Posted October. 14, 2009 05:42,   


Frank La Rue, special U.N. rapporteur on the promotion and protection of the right to freedom of opinion and expression, arrived in Korea Monday at the invitation of domestic human rights groups. He will attend an international symposium on freedom of expression, give an interview with the left-leaning daily Hankyoreh. La Rue will also meet members of the National Union of Media Workers and Minbyun (Lawyers for a Democratic Society) over his five-day stay. He will also hold talks with Korea Confederation of Trade Unions Chairman Yim Sung-gyu; former chairman of the Minjahyup Human Rights Group’s standing committee Yim Gi-ran; the creator of an online forum for the Alliance of the Rights of Press Customers Lee Tae-bong; the alleged online economic doomsayer “Minerva” Park Dae-sung; and the policy director of the Korean Teachers and Education Workers Union Dong Hoon-chan.

La Rue declined an interview request from the Justice Ministry. How can a U.N. rapporteur turn a deaf ear to the host government and listen to biased voices? His qualification for his job is also suspicious if he writes a report based on arguments made by those who led or advocated illegal violent protests that disrupted democratic order based on leftist ideology.

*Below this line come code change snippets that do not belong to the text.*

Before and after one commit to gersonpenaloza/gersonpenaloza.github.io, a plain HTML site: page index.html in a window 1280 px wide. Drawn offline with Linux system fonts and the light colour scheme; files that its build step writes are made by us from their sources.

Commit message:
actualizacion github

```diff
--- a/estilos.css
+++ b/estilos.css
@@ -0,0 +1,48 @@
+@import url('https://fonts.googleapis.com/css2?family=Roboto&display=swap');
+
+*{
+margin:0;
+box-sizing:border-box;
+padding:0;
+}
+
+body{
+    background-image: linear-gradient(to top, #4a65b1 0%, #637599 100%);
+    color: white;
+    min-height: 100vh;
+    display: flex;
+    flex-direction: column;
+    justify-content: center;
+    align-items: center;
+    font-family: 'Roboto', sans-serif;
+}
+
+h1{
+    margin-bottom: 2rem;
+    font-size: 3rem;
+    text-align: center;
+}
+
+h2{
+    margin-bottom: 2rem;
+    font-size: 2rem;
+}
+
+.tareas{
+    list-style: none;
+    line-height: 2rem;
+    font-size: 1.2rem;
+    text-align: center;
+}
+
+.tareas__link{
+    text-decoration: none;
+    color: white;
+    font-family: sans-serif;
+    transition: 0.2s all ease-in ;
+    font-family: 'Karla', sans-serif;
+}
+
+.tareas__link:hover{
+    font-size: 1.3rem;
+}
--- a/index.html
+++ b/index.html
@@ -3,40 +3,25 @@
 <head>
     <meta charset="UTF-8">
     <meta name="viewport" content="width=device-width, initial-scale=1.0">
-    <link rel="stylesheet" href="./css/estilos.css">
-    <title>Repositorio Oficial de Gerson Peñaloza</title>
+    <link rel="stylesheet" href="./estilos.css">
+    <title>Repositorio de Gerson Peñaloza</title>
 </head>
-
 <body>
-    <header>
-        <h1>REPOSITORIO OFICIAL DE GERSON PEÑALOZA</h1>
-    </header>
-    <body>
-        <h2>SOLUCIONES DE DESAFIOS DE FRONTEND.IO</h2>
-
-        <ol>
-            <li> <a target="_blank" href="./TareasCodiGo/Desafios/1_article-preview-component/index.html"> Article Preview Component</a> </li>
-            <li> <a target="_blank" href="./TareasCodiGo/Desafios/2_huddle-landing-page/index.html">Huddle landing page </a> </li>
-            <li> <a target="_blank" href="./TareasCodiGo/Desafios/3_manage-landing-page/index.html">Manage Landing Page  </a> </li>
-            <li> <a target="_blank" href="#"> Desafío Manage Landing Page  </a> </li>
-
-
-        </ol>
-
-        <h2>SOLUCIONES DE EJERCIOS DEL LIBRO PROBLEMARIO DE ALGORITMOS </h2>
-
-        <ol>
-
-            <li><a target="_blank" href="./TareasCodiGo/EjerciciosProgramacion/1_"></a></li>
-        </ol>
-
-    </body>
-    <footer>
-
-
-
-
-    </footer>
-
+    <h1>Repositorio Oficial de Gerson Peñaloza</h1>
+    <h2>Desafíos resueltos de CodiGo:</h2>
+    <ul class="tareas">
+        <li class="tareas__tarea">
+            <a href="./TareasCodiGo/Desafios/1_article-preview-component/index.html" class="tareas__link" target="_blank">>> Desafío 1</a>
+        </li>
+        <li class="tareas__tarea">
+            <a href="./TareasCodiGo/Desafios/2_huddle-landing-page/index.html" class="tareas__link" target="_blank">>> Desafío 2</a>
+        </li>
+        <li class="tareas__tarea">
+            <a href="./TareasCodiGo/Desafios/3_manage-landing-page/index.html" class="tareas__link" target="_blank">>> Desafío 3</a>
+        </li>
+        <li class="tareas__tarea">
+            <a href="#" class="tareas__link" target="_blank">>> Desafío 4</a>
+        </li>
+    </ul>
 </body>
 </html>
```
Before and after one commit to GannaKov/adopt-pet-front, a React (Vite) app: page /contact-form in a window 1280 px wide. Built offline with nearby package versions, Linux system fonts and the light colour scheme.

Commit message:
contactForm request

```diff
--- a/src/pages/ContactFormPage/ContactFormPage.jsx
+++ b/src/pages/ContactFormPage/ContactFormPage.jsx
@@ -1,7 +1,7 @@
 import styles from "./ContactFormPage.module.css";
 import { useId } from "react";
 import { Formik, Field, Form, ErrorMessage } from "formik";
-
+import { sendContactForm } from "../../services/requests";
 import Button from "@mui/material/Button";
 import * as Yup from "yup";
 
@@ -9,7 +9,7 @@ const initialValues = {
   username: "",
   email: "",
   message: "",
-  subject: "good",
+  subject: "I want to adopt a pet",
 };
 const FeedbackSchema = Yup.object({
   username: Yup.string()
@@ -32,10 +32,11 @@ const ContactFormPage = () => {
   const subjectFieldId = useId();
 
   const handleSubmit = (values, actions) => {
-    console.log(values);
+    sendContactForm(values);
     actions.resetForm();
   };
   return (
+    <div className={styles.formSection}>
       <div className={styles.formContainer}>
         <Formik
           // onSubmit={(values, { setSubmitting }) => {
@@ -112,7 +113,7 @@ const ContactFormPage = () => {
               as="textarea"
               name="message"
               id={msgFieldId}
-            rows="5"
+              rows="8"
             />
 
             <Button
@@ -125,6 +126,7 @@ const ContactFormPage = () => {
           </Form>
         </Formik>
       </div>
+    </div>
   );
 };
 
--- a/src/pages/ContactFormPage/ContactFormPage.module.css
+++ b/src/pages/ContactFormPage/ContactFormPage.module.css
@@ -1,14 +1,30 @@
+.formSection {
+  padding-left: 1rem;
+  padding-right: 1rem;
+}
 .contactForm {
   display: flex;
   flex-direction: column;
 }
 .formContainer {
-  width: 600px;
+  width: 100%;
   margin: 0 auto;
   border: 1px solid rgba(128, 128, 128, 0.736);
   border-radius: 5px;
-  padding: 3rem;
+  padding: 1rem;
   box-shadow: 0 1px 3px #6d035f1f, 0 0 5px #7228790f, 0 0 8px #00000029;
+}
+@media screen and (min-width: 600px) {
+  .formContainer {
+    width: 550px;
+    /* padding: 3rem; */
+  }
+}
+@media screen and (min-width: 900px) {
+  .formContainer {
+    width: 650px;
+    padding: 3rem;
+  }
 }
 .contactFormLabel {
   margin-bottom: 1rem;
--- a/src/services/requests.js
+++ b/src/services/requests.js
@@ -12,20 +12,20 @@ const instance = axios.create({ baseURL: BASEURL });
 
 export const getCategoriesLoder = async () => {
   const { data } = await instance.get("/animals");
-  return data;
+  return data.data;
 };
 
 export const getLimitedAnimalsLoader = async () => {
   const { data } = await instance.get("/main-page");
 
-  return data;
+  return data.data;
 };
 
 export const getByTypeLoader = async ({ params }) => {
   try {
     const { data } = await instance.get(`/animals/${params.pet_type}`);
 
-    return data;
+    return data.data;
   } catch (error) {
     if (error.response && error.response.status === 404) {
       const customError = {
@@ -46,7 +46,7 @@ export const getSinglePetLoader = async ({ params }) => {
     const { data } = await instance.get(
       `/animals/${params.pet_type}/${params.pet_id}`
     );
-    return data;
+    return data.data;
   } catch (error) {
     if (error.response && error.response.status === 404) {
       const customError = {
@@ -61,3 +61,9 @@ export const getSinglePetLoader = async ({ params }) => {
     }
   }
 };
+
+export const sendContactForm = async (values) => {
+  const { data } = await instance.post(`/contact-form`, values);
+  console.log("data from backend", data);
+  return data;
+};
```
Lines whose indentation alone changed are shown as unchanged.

Article 19 of the U.N. Human Rights Declaration adopted in 1948 says everyone has the right to freedom of opinion and expression. The 1975 Helsinki Accords required communist countries in Eastern Europe to apply the concept to human rights. In today’s Korea, freedom of expression is excessive rather than limited. Even if one cusses about the president in downtown Seoul and urges people to overthrow the government, he or she is never arrested. If La Rue listens only to the words of radical leftists and misunderstands the reality of freedom of expression, the Republic of Korea will experience severe defamation.

Amnesty International researcher Norma Kang Muico stirred controversy when she released a biased report after studying human rights conditions in a visit in July last year. She mentioned nothing about the violent protestors who attacked police buses with hammers and steel pipes and almost robbed an officer of his vision by poking his eye with a bamboo spear. Muico did, however, blast excessive violence by police, blaming the lack of sleep of policemen not to violent protestors but to the “repressive environment.” Amnesty, which is supposed to be objective, has tainted its reputation by raising questions over law enforcement only.

Those who try to stigmatize Korea as underdeveloped in human rights by giving unbalanced views to the U.N. special rapporteur must stop defaming the country and betraying its people. La Rue should go to North Korea, a human rights hell where freedom of expression is known to be non-existent. The South Korean government must respond to the attempt at national image distortion that erodes the Korean people’s pride and dignity.